- DATA SECTION -
....
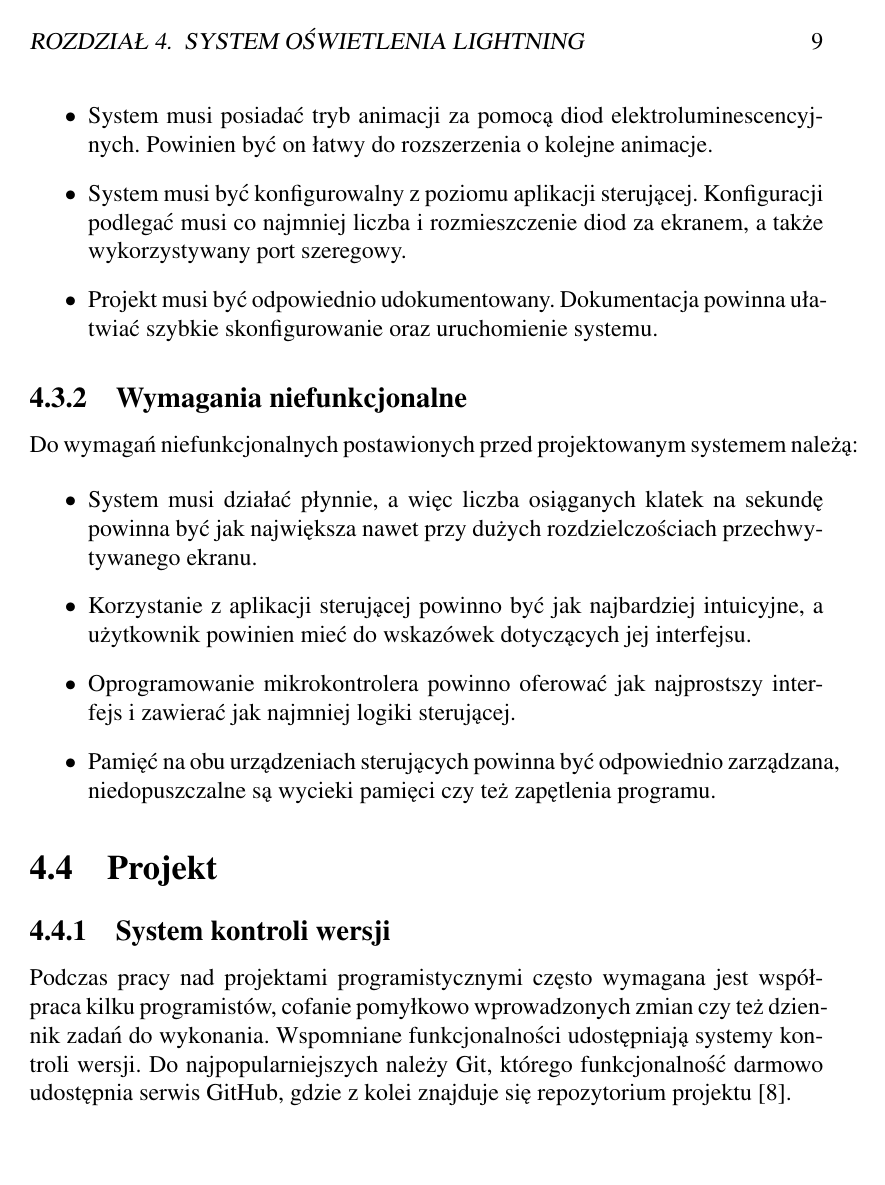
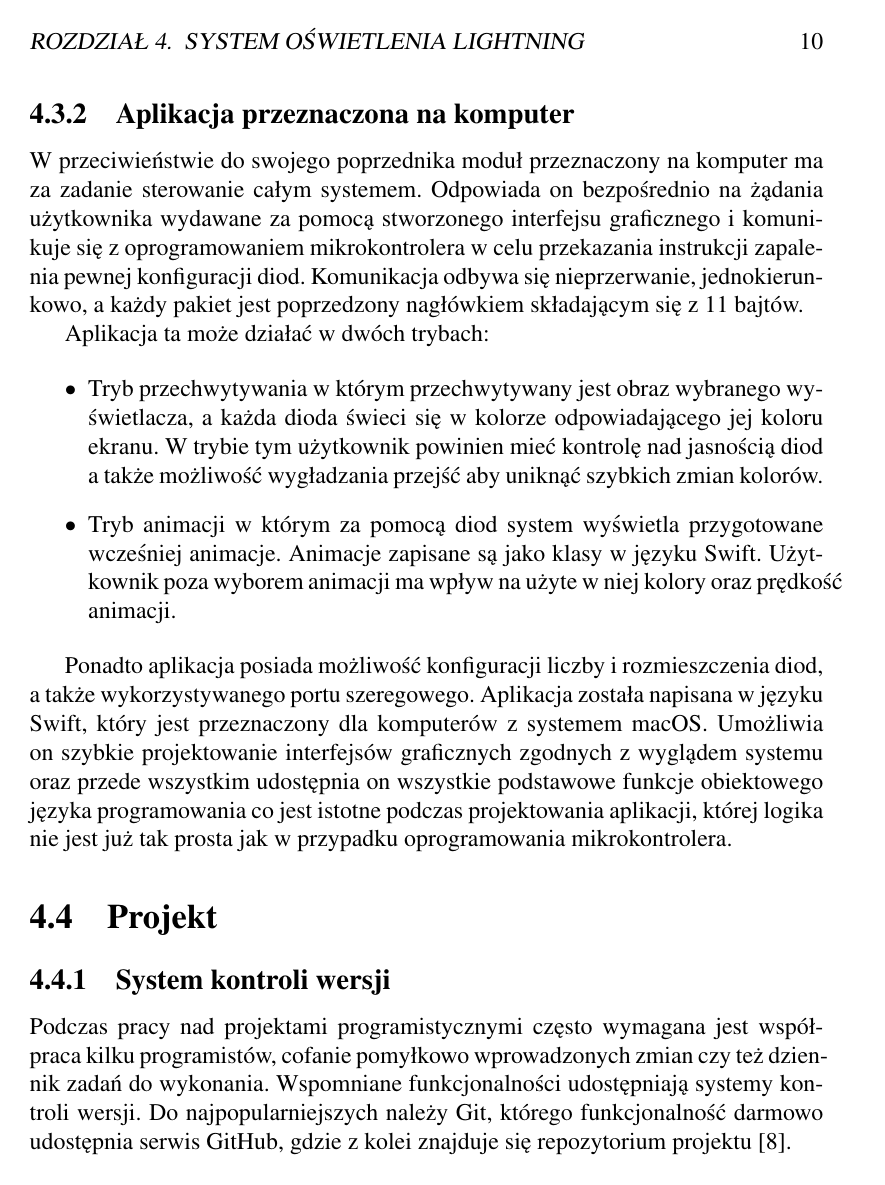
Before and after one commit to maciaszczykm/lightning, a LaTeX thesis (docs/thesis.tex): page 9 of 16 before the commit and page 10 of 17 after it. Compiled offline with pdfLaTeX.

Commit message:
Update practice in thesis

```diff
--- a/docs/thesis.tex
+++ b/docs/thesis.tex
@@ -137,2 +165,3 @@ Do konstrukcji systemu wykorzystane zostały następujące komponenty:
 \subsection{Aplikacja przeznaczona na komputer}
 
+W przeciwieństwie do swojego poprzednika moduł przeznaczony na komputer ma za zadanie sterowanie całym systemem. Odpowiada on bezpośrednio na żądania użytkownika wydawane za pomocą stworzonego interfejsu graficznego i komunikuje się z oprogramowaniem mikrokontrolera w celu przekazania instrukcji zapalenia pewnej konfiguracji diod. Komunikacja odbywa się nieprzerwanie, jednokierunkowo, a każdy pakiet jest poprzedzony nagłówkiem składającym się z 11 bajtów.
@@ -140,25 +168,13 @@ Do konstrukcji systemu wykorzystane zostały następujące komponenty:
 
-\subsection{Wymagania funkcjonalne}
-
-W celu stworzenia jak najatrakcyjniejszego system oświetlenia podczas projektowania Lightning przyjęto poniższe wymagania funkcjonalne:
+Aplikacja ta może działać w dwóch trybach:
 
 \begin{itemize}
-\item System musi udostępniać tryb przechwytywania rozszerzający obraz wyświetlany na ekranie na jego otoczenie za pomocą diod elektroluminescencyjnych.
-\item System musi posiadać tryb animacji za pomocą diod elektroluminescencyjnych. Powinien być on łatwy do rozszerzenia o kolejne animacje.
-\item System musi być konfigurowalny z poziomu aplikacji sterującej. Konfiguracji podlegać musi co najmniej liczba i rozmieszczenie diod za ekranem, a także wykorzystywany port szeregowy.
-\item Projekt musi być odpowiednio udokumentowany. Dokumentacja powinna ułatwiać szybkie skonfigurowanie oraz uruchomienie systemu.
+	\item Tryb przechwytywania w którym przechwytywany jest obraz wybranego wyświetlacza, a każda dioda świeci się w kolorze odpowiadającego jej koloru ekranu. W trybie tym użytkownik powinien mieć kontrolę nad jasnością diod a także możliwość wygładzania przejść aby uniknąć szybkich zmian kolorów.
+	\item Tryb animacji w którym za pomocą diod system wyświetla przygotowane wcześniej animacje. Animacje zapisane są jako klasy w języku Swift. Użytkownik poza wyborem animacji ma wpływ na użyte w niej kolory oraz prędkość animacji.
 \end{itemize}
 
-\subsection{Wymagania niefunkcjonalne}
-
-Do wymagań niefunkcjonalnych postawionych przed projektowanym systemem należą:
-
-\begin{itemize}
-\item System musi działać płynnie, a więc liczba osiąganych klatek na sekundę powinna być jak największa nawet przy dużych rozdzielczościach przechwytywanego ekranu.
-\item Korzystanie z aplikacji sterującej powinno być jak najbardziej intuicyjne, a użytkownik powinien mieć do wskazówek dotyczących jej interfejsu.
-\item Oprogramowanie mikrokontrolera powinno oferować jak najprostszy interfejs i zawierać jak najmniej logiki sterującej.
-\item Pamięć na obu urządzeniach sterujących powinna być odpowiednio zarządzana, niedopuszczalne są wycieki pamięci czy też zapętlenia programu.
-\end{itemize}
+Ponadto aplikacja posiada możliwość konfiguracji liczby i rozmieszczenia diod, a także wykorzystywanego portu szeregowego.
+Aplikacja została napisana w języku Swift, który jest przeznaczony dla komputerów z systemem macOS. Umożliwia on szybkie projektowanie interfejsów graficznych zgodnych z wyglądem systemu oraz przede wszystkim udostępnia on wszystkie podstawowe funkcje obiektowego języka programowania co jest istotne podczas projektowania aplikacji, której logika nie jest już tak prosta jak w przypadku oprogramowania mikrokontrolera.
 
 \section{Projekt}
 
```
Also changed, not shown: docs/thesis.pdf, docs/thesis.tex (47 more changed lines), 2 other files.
....
- WHAT THE EXERCISE ASKS -
Give the data again exactly as written, with no pictures included.

- YOUR RESPONSE -
Before and after one commit to maciaszczykm/lightning, a LaTeX thesis (docs/thesis.tex): page 9 of 16 before the commit and page 10 of 17 after it. Compiled offline with pdfLaTeX.

Commit message:
Update practice in thesis

```diff
--- a/docs/thesis.tex
+++ b/docs/thesis.tex
@@ -137,2 +165,3 @@ Do konstrukcji systemu wykorzystane zostały następujące komponenty:
 \subsection{Aplikacja przeznaczona na komputer}
 
+W przeciwieństwie do swojego poprzednika moduł przeznaczony na komputer ma za zadanie sterowanie całym systemem. Odpowiada on bezpośrednio na żądania użytkownika wydawane za pomocą stworzonego interfejsu graficznego i komunikuje się z oprogramowaniem mikrokontrolera w celu przekazania instrukcji zapalenia pewnej konfiguracji diod. Komunikacja odbywa się nieprzerwanie, jednokierunkowo, a każdy pakiet jest poprzedzony nagłówkiem składającym się z 11 bajtów.
@@ -140,25 +168,13 @@ Do konstrukcji systemu wykorzystane zostały następujące komponenty:
 
-\subsection{Wymagania funkcjonalne}
-
-W celu stworzenia jak najatrakcyjniejszego system oświetlenia podczas projektowania Lightning przyjęto poniższe wymagania funkcjonalne:
+Aplikacja ta może działać w dwóch trybach:
 
 \begin{itemize}
-\item System musi udostępniać tryb przechwytywania rozszerzający obraz wyświetlany na ekranie na jego otoczenie za pomocą diod elektroluminescencyjnych.
-\item System musi posiadać tryb animacji za pomocą diod elektroluminescencyjnych. Powinien być on łatwy do rozszerzenia o kolejne animacje.
-\item System musi być konfigurowalny z poziomu aplikacji sterującej. Konfiguracji podlegać musi co najmniej liczba i rozmieszczenie diod za ekranem, a także wykorzystywany port szeregowy.
-\item Projekt musi być odpowiednio udokumentowany. Dokumentacja powinna ułatwiać szybkie skonfigurowanie oraz uruchomienie systemu.
+	\item Tryb przechwytywania w którym przechwytywany jest obraz wybranego wyświetlacza, a każda dioda świeci się w kolorze odpowiadającego jej koloru ekranu. W trybie tym użytkownik powinien mieć kontrolę nad jasnością diod a także możliwość wygładzania przejść aby uniknąć szybkich zmian kolorów.
+	\item Tryb animacji w którym za pomocą diod system wyświetla przygotowane wcześniej animacje. Animacje zapisane są jako klasy w języku Swift. Użytkownik poza wyborem animacji ma wpływ na użyte w niej kolory oraz prędkość animacji.
 \end{itemize}
 
-\subsection{Wymagania niefunkcjonalne}
-
-Do wymagań niefunkcjonalnych postawionych przed projektowanym systemem należą:
-
-\begin{itemize}
-\item System musi działać płynnie, a więc liczba osiąganych klatek na sekundę powinna być jak największa nawet przy dużych rozdzielczościach przechwytywanego ekranu.
-\item Korzystanie z aplikacji sterującej powinno być jak najbardziej intuicyjne, a użytkownik powinien mieć do wskazówek dotyczących jej interfejsu.
-\item Oprogramowanie mikrokontrolera powinno oferować jak najprostszy interfejs i zawierać jak najmniej logiki sterującej.
-\item Pamięć na obu urządzeniach sterujących powinna być odpowiednio zarządzana, niedopuszczalne są wycieki pamięci czy też zapętlenia programu.
-\end{itemize}
+Ponadto aplikacja posiada możliwość konfiguracji liczby i rozmieszczenia diod, a także wykorzystywanego portu szeregowego.
+Aplikacja została napisana w języku Swift, który jest przeznaczony dla komputerów z systemem macOS. Umożliwia on szybkie projektowanie interfejsów graficznych zgodnych z wyglądem systemu oraz przede wszystkim udostępnia on wszystkie podstawowe funkcje obiektowego języka programowania co jest istotne podczas projektowania aplikacji, której logika nie jest już tak prosta jak w przypadku oprogramowania mikrokontrolera.
 
 \section{Projekt}
 
```
Also changed, not shown: docs/thesis.pdf, docs/thesis.tex (47 more changed lines), 2 other files.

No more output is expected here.